Compression-Ignition Characteristics of Injection-Engine Fuels 320040
NEEDING to study the ignition characteristics of Diesel-engine fuels, the authors developed an idea that was presented at a meeting of the Research Committee of the Society last June. The idea was that engine tests must be the basis of evaluation. A C. F. R. engine was converted into a variable-compression Diesel engine by substituting a new piston and a fuel-injection system for the original piston and ignition system.
Test methods that have been developed are reported, together with some results that show the practicability of the procedure and its substantial agreement with data secured in other ways. It is suggested that, as some of the most desirable qualities of gasoline are undesirable for Diesel fuel, and vice versa, fuels may be divided in the future on that basis, and Diesel and gasoline engines may approach each other in compression ratio.
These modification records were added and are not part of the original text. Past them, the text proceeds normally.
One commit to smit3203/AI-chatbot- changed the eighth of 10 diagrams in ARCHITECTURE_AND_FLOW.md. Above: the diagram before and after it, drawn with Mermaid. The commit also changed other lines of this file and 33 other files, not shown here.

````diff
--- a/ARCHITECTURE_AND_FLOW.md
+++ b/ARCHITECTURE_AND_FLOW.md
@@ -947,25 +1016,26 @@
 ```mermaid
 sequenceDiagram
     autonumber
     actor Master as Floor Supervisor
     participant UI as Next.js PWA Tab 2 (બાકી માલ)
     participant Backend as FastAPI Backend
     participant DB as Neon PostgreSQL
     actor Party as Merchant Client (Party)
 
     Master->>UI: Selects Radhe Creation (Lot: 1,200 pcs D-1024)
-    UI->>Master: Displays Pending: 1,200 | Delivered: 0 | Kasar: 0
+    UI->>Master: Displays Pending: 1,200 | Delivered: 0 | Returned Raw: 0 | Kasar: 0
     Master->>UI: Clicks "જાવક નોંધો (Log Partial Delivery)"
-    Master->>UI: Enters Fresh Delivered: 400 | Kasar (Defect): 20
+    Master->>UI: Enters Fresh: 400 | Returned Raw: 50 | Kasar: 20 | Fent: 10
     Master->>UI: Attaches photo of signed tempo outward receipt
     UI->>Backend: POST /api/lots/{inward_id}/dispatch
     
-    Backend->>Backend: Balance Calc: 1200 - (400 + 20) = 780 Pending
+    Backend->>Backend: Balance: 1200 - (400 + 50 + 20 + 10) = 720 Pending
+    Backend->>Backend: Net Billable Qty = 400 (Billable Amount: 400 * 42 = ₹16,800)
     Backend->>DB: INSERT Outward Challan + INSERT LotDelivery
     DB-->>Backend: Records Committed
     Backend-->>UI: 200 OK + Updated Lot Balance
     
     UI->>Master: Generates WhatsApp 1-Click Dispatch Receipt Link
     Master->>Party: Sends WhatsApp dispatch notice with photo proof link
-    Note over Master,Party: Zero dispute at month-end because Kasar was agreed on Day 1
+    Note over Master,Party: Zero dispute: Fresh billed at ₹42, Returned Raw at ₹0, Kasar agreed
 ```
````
Discussers are warm in their appreciation of the work reported, one of them describing it as the most fundamental work on fuels since the development of the bomb test. Another discusser reports work on gasoline with a C. F. R. engine in which the electric ignition was not used and the autoignition temperature was determined by increasing the compression to the point at which autoignition occurred. That point was found to be quite definite and to check well with data in the paper.